typically are done in 2 or 3 days over a several week period, but can be done
in shorter time depending on the agency or person doing the study. In short, the home study can take place over
several weeks or be expedited to be done in just days (for an additional fee).
Once all paperwork is in order and signed by the perspective
adoptive parents and the agency certifying that they have met all requirements
to be considered adopt, the waiting for a match begins. While the paperwork
portion is technical, this part of the process has so much variety.
Essentially, perspective adoptive parents are waiting to be matched with a
perspective birth mother who may or may not have already given birth to her
child. It can take days or years for this match to occur.
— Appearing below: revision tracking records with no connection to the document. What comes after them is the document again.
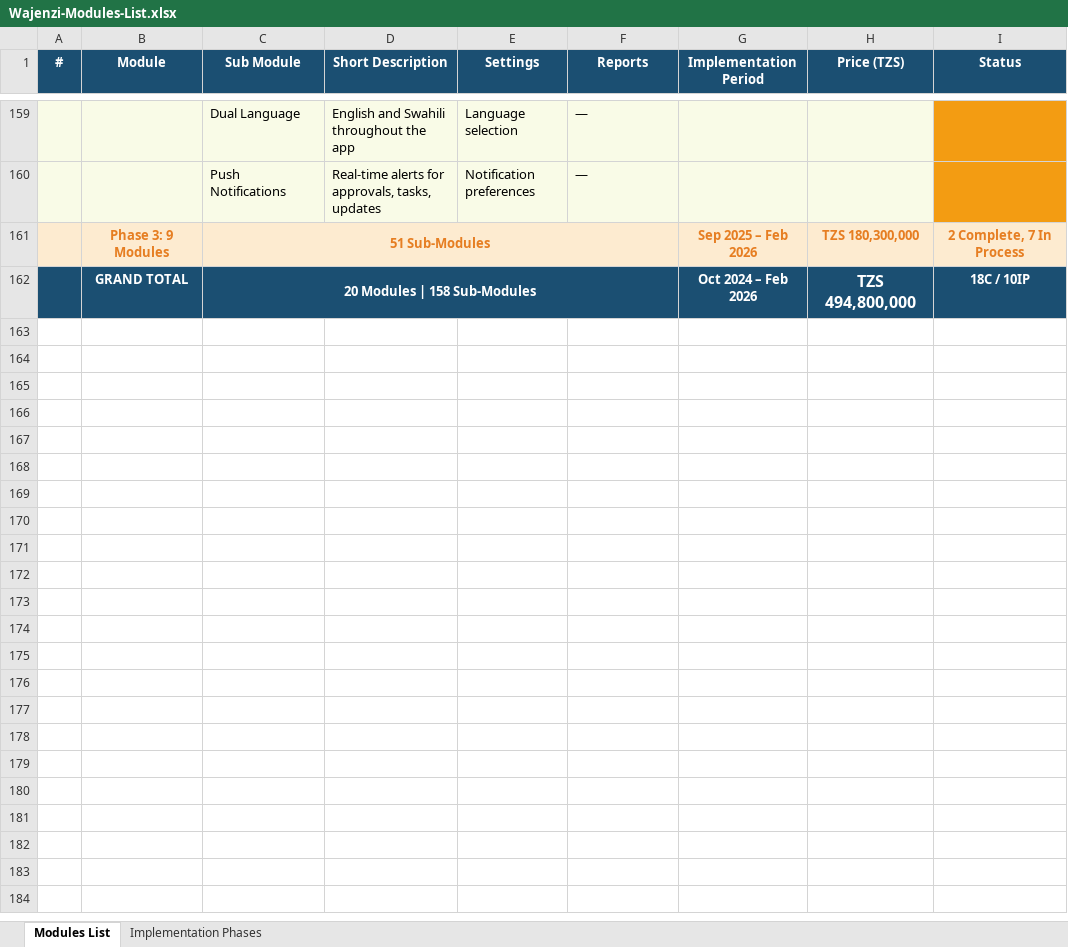
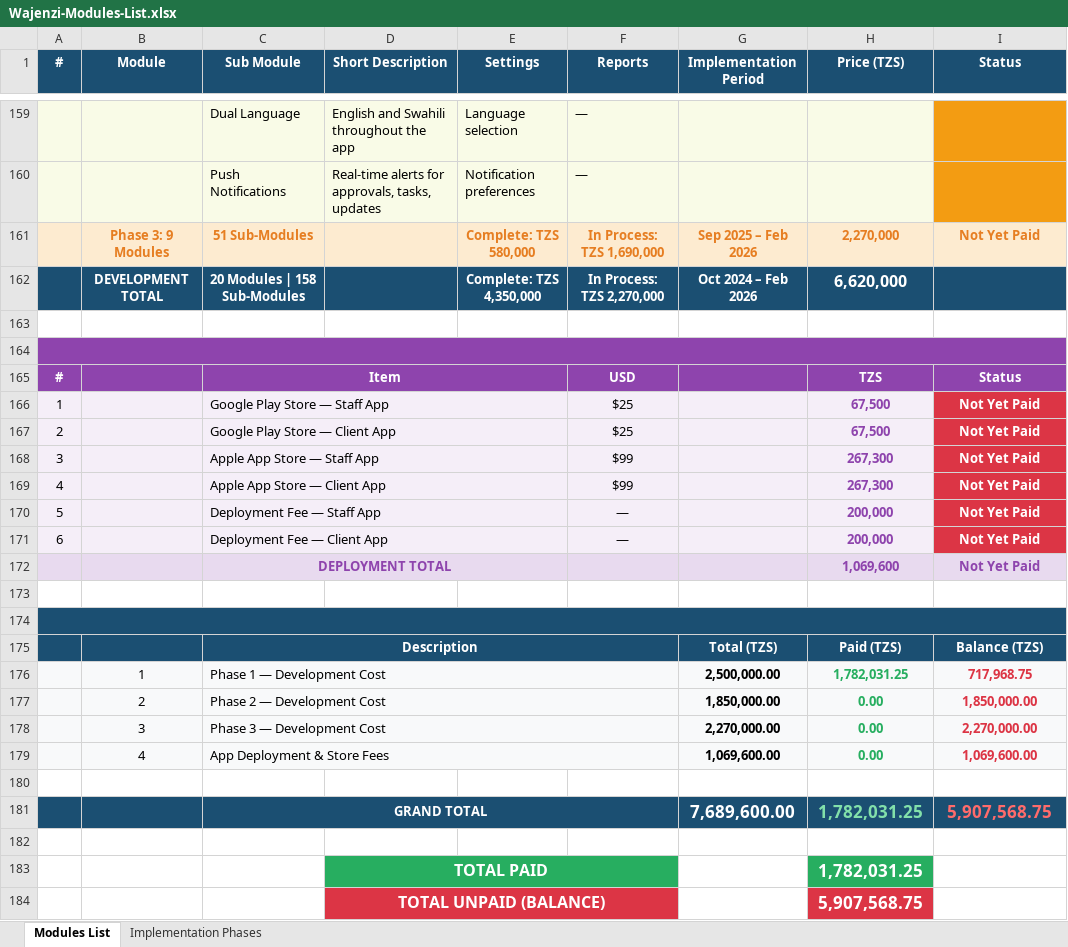
Before and after one commit to moinfo/wajenzi, an Excel workbook: docs/Wajenzi-Modules-List.xlsx, sheet Modules List, drawn as a sheet; only a part is shown, gaps mark what is left out; values as stored, in another font and other column widths than the file's, no borders; removed rows and columns are numbered as before the commit, all else as after; the diff covers the shown part only; the diff names each change by its address in the sheet, - before the commit and + after, or states it on an @@ line.

```diff
--- a/docs/Wajenzi-Modules-List.xlsx (sheet Modules List)
+++ b/docs/Wajenzi-Modules-List.xlsx (sheet Modules List)
+row 161:  | Phase 3: 9 Modules | 51 Sub-Modules |  | Complete: TZS 580,000 | In Process: TZS 1,690,000 | Sep 2025 – Feb 2026 | 2,270,000 | Not Yet Paid
+row 162:  | DEVELOPMENT TOTAL | 20 Modules | 158 Sub-Modules |  | Complete: TZS 4,350,000 | In Process: TZS 2,270,000 | Oct 2024 – Feb 2026 | 6,620,000
-A163:I163 fill: #FDEBD0
+A163:I163 fill: none
-row 163:  | Phase 3: 9 Modules | 51 Sub-Modules |  |  |  | Sep 2025 – Feb 2026 | TZS 180,300,000 | 2 Complete, 7 In Process
+row 163: (empty)
-C161:F161 merged
-A164:I164 fill: #1B4F72
+A164:I164 fill: #8E44AD
+A164:I164 merged
-row 164:  | GRAND TOTAL | 20 Modules | 158 Sub-Modules |  |  |  | Oct 2024 – Feb 2026 | TZS 494,800,000 | 18C / 10IP
+row 164: (empty)
-C162:F162 merged
+row 165: # |  | Item |  |  | USD |  | TZS | Status
+row 166: 1 |  | Google Play Store — Staff App |  |  | $25 |  | 67,500 | Not Yet Paid
+row 167: 2 |  | Google Play Store — Client App |  |  | $25 |  | 67,500 | Not Yet Paid
+row 168: 3 |  | Apple App Store — Staff App |  |  | $99 |  | 267,300 | Not Yet Paid
+row 169: 4 |  | Apple App Store — Client App |  |  | $99 |  | 267,300 | Not Yet Paid
+row 170: 5 |  | Deployment Fee — Staff App |  |  | — |  | 200,000 | Not Yet Paid
+row 171: 6 |  | Deployment Fee — Client App |  |  | — |  | 200,000 | Not Yet Paid
+row 172:  |  | DEPLOYMENT TOTAL |  |  |  |  | 1,069,600 | Not Yet Paid
+row 173: (empty)
+row 174: (empty)
+row 175:  |  | Description |  |  |  | Total (TZS) | Paid (TZS) | Balance (TZS)
+row 176:  | 1 | Phase 1 — Development Cost |  |  |  | 2,500,000.00 | 1,782,031.25 | 717,968.75
+row 177:  | 2 | Phase 2 — Development Cost |  |  |  | 1,850,000.00 | 0.00 | 1,850,000.00
+row 178:  | 3 | Phase 3 — Development Cost |  |  |  | 2,270,000.00 | 0.00 | 2,270,000.00
+row 179:  | 4 | App Deployment & Store Fees |  |  |  | 1,069,600.00 | 0.00 | 1,069,600.00
+row 180: (empty)
+row 181:  |  | GRAND TOTAL |  |  |  | 7,689,600.00 | 1,782,031.25 | 5,907,568.75
+row 182: (empty)
+row 183:  |  |  | TOTAL PAID |  |  |  | 1,782,031.25
+row 184:  |  |  | TOTAL UNPAID (BALANCE) |  |  |  | 5,907,568.75
```
Also changed, not shown: 2 added rows, 2 removed rows and 31 edited cells elsewhere in this sheet, sheet Implementation Phases.
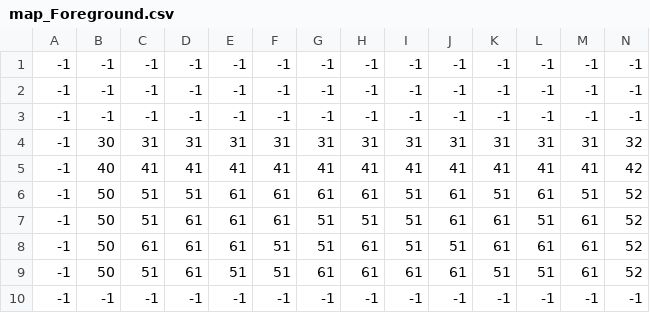
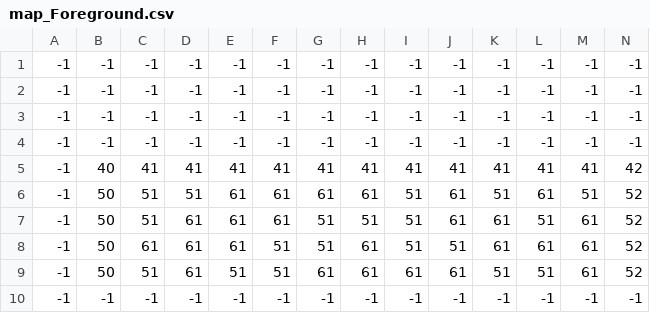
Before and after one commit to morzack/kokoros-mask-run, a CSV file: gamedata/levels/testlevel/map/map_Foreground.csv, drawn as a sheet; only a part is shown; removed rows and columns are numbered as before the commit, all else as after; rows hold the shown columns only; the diff names each change by its address in the sheet, - before the commit and + after, or states it on an @@ line.

```diff
--- a/gamedata/levels/testlevel/map/map_Foreground.csv
+++ b/gamedata/levels/testlevel/map/map_Foreground.csv
-row 4: -1 | 30 | 31 | 31 | 31 | 31 | 31 | 31 | 31 | 31 | 31 | 31 | 31 | 32
+row 4: -1 | -1 | -1 | -1 | -1 | -1 | -1 | -1 | -1 | -1 | -1 | -1 | -1 | -1
```
Also changed, not shown: gamedata/levels/testlevel/map/map_Objects.csv, 6 other files.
After the match is made and an adoption plan is in place,
there are a few more things that need to occur to bring the adoption to
finalization. Once the birth mother places the child with the adoptive family,
there is usually a period of time called the revocation period in which the
birth mother (or father) can revoke the adoption plan, have her parental rights
reinstated, and decide to parent the child. This time frame varies from state
to state and is not necessarily a part of every adoption. In the case of our
first adoption, the birth mother’s parental rights were already terminated when
we met our son, thus removing the stress of the wait period. With our second
son, we had to wait ten days for the birth father’s rights to be terminated.
Prior to either of our children, we were part of a disrupted adoption where the
birth mother changed her mind on day seven of the ten day revocation period and
decided to parent. As you can see the
revocation period varies per state and per adoption.
At the completion of the revocation period, there are usually
3 post-adoption home visits taking place over 6-9 months to verify the
well-being of the adopted child. Once this is done “paperwork ping pong”
begins. The adoption paperwork is sent back and forth between a judge and the
adoption agency or adoption lawyer. In some states, the adoptive family and the
adopted child must appear before the judge to make the adoption final. Some
states allow the lawyer to stand in for the adoptive family, and some states don’t
require a physical courtroom presence at all. Whatever the requirements are, at
the end of this “legal-ease” portion, the adoption a final and a “final order
of adoption” is issued.
Unfortunately, there is no exact time frame. Just like every
pregnancy is different, so is every adoption. Depending on how you plan on adopting
will also depend on your timeframe.
For a domestic adoption, the process can take anywhere from
6 months to 6 years. I only say 6 years because we waited 6 years to be matched
with our son’s birth mom. In initial paperwork, background check, home study
and just being ready to be looked at took approximately 6 months. Again, a lot
of this will depend on your agency and your state’s requirements. For us, the paperwork
wasn’t the hardest part, it was creating a portfolio for the birth moms to look
at that took the most time.
For international adoption, the process can take even
longer. You usually are not waiting for a birth mom to pick you, but the overall
process usually takes longer. You will be required to fill out a lot of the same
paperwork but also a little more paperwork for international adoptions. Most
countries will also require you to stay in their country for a specific amount
of time. This also means if you do not have a passport, you will be required to
obtain one, which can also take time.
The best advice I can give you is to be patient. I know it
sounds easier said than done but it is worth it in the end! Make sure to check
with your local adoption agency to help you choose what adoption is right for
If you would like more information about the international
adoption process check it out here.
For more information on the domestic adoption process check
it out here.